Stands for “Joint Photographic Experts Group.” JPEG is a popular image file format. It is commonly used by digital cameras to store photos since it supports 224 or 16,777,216 colors. The format also supports varying levels of compression, which makes it ideal for web graphics.
The 16 million possible colors in a JPEG image are produced by using 8 bits for each color (red, green, and blue) in the RGB color space. This provides 28 or 256 values for each of the three colors, which combined allow for 256 x 256 x 256 or 16,777,216 colors. Three values of 0 produce pure black, while three values of 255 create pure white.
The JPEG compression algorithm may reduce the file size of a bitmap (BMP) image by ten times with almost no degradation in quality. Still, the compression algorithm is lossy, meaning some image quality is lost during the compression process. For this reason, professional digital photographers often choose to capture images in a raw format so they can edit their photos in the highest quality possible.
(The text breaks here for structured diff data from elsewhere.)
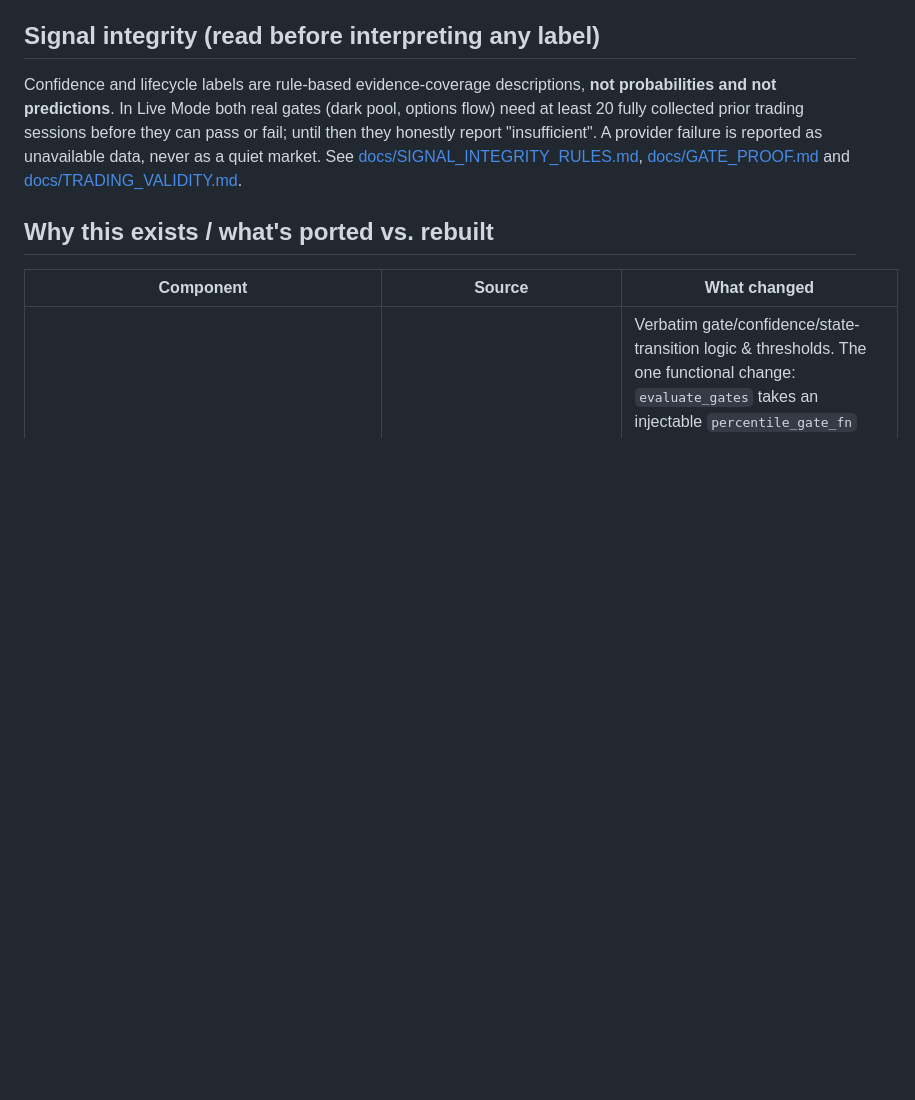
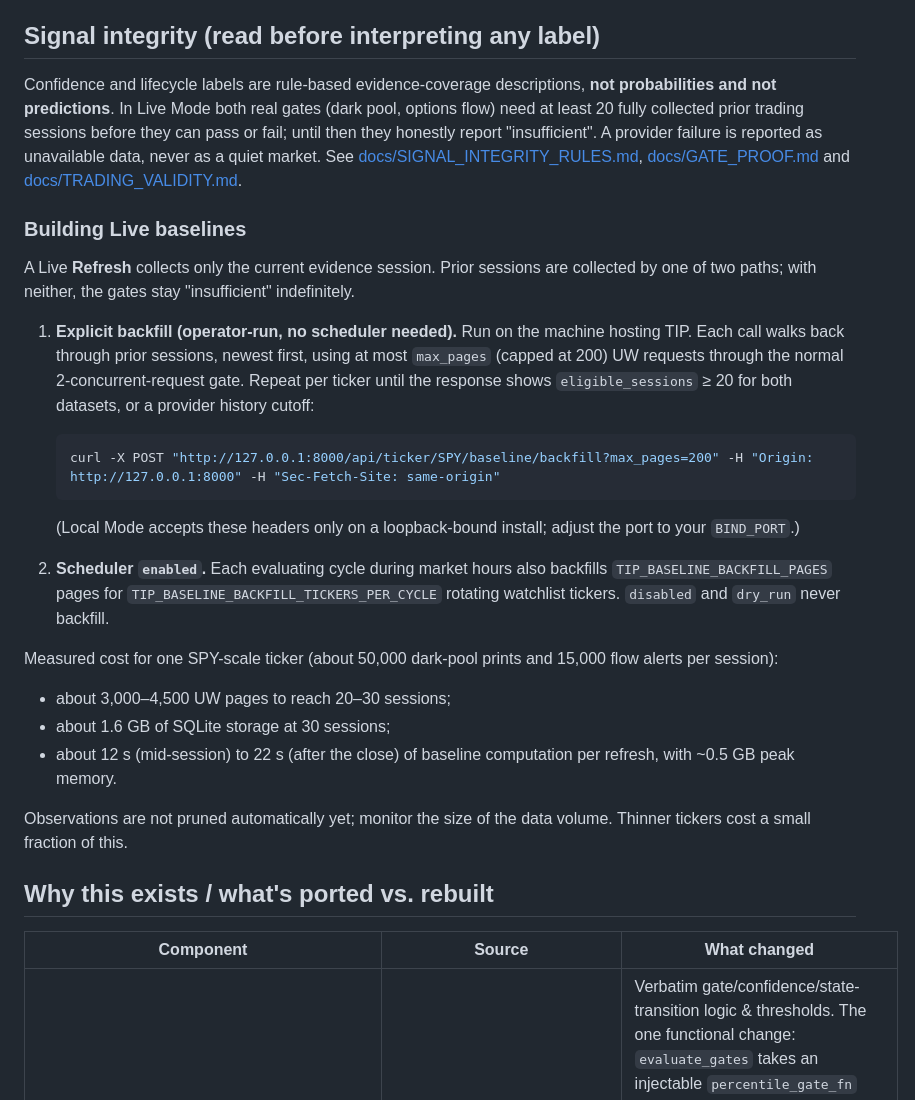
Before and after one commit to Ch0sen84/tip-hackathon-edition, a Markdown page: README.md, the part around the change. Drawn GitHub-style; blank space fills up the shorter version.

````diff
--- a/README.md
+++ b/README.md
@@ -35,6 +35,34 @@ dependency, and makes no calls to the production TIP service.
 ## Signal integrity (read before interpreting any label)
 
 Confidence and lifecycle labels are rule-based evidence-coverage descriptions, **not probabilities and not predictions**. In Live Mode both real gates (dark pool, options flow) need at least 20 fully collected prior trading sessions before they can pass or fail; until then they honestly report "insufficient". A provider failure is reported as unavailable data, never as a quiet market. See [docs/SIGNAL_INTEGRITY_RULES.md](docs/SIGNAL_INTEGRITY_RULES.md), [docs/GATE_PROOF.md](docs/GATE_PROOF.md) and [docs/TRADING_VALIDITY.md](docs/TRADING_VALIDITY.md).
+
+### Building Live baselines
+
+A Live **Refresh** collects only the current evidence session. Prior sessions are collected by one of two
+paths; with neither, the gates stay "insufficient" indefinitely.
+
+1. **Explicit backfill (operator-run, no scheduler needed).** Run on the machine hosting TIP. Each call walks
+   back through prior sessions, newest first, using at most `max_pages` (capped at 200) UW requests through
+   the normal 2-concurrent-request gate. Repeat per ticker until the response shows
+   `eligible_sessions` ≥ 20 for both datasets, or a provider history cutoff:
+
+   ```bash
+   curl -X POST "http://127.0.0.1:8000/api/ticker/SPY/baseline/backfill?max_pages=200" -H "Origin: http://127.0.0.1:8000" -H "Sec-Fetch-Site: same-origin"
+   ```
+
+   (Local Mode accepts these headers only on a loopback-bound install; adjust the port to your `BIND_PORT`.)
+2. **Scheduler `enabled`.** Each evaluating cycle during market hours also backfills
+   `TIP_BASELINE_BACKFILL_PAGES` pages for `TIP_BASELINE_BACKFILL_TICKERS_PER_CYCLE` rotating watchlist
+   tickers. `disabled` and `dry_run` never backfill.
+
+Measured cost for one SPY-scale ticker (about 50,000 dark-pool prints and 15,000 flow alerts per session):
+- about 3,000–4,500 UW pages to reach 20–30 sessions;
+- about 1.6 GB of SQLite storage at 30 sessions;
+- about 12 s (mid-session) to 22 s (after the close) of baseline computation per refresh, with ~0.5 GB peak
+  memory.
+
+Observations are not pruned automatically yet; monitor the size of the data volume. Thinner tickers cost a
+small fraction of this.
 
 ## Why this exists / what's ported vs. rebuilt
 
````
Also changed, not shown: docs/RELEASE_MIGRATION_ROLLBACK.md (+37 -12 lines).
They typically export the pictures as JPEG (.JPG) images when they are shared or published on the web.
Besides image data, JPEG files may also include metadata that describes the contents of the file. This includes the image dimensions, color space, and color profile information, as well as EXIF data. The EXIF data is often “stamped” on the image by a digital camera and may include the aperture setting, shutter speed, focal length, flash on/off, ISO number, and dozens of other values.
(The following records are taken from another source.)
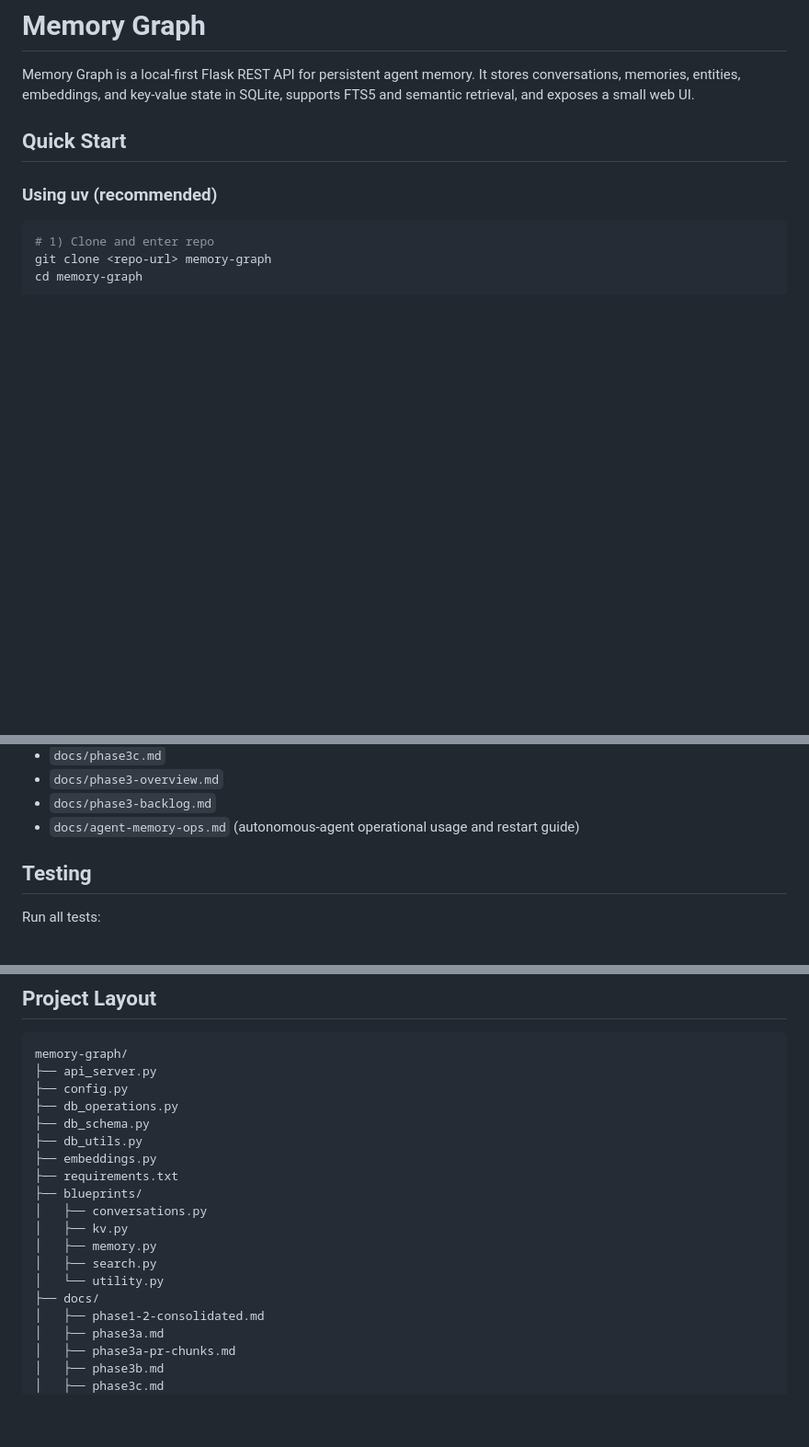
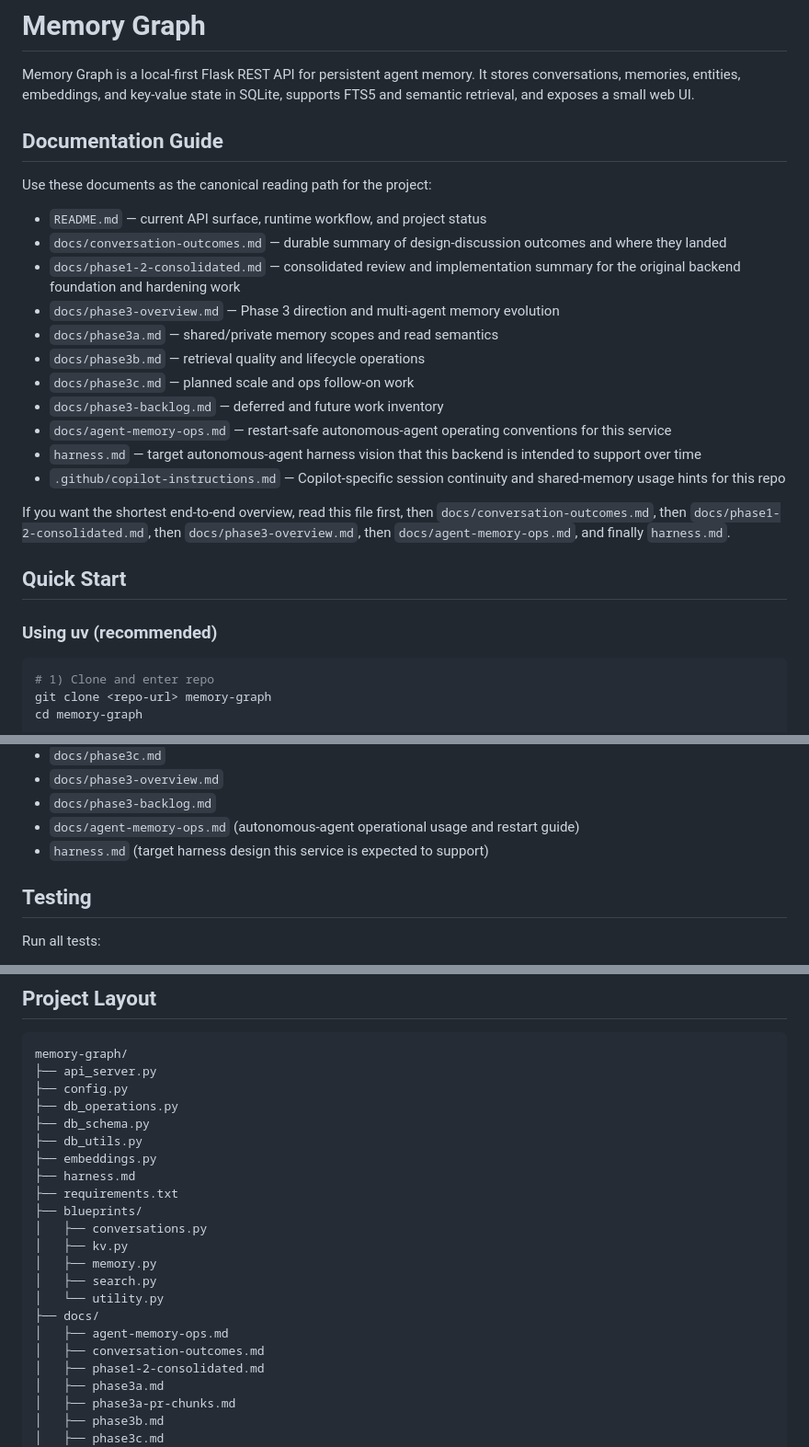
Before and after one commit to varigg/memory-graph, a Markdown page: README.md, 3 parts joined by grey strips. Shown at 92% size. GitHub-like rendering; blank space fills up the shorter version.

```diff
--- a/README.md
+++ b/README.md
@@ -3,6 +3,24 @@
 Memory Graph is a local-first Flask REST API for persistent agent memory.
 It stores conversations, memories, entities, embeddings, and key-value state in
 SQLite, supports FTS5 and semantic retrieval, and exposes a small web UI.
+
+## Documentation Guide
+
+Use these documents as the canonical reading path for the project:
+
+- `README.md` — current API surface, runtime workflow, and project status
+- `docs/conversation-outcomes.md` — durable summary of design-discussion outcomes and where they landed
+- `docs/phase1-2-consolidated.md` — consolidated review and implementation summary for the original backend foundation and hardening work
+- `docs/phase3-overview.md` — Phase 3 direction and multi-agent memory evolution
+- `docs/phase3a.md` — shared/private memory scopes and read semantics
+- `docs/phase3b.md` — retrieval quality and lifecycle operations
+- `docs/phase3c.md` — planned scale and ops follow-on work
+- `docs/phase3-backlog.md` — deferred and future work inventory
+- `docs/agent-memory-ops.md` — restart-safe autonomous-agent operating conventions for this service
+- `harness.md` — target autonomous-agent harness vision that this backend is intended to support over time
+- `.github/copilot-instructions.md` — Copilot-specific session continuity and shared-memory usage hints for this repo
+
+If you want the shortest end-to-end overview, read this file first, then `docs/conversation-outcomes.md`, then `docs/phase1-2-consolidated.md`, then `docs/phase3-overview.md`, then `docs/agent-memory-ops.md`, and finally `harness.md`.
 
 ## Quick Start
 
@@ -258,6 +276,7 @@ See:
 - `docs/phase3-overview.md`
 - `docs/phase3-backlog.md`
 - `docs/agent-memory-ops.md` (autonomous-agent operational usage and restart guide)
+- `harness.md` (target harness design this service is expected to support)
 
 ## Testing
 
@@ -281,6 +300,7 @@ memory-graph/
 ├── db_schema.py
 ├── db_utils.py
 ├── embeddings.py
+├── harness.md
 ├── requirements.txt
 ├── blueprints/
 │   ├── conversations.py
@@ -289,6 +309,8 @@ memory-graph/
 │   ├── search.py
 │   └── utility.py
 ├── docs/
+│   ├── agent-memory-ops.md
+│   ├── conversation-outcomes.md
 │   ├── phase1-2-consolidated.md
 │   ├── phase3a.md
 │   ├── phase3a-pr-chunks.md
```
Also changed, not shown: docs/conversation-outcomes.md (added, +52 -0 lines).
Disadvantages of the JPEG Format
While the JPEG format is great for storing digital photos, it does have some drawbacks. For example, the lossy compression can cause an issue called “artifacting,” in which parts of the image become noticeably blocky. This typically happens when a high compression setting is used to save the image. For saving small images and images with a lot of text, the GIF format is often a better alternative. JPEG images also don’t support transparency. Therefore, the JPEG format is a poor choice for saving non-rectangular images, especially if they will be published on webpages with different background colors. The PNG format, which supports transparent pixels is more ideal for these types of images.
NOTE: The Joint Photographic Experts Group, which the JPEG image format is named after, published the first JPEG specification in 1992. Since then, the organization has developed several variations of the format, including JPEG 2000 and JPEG XR. However, the standard JPEG format remains the most popular.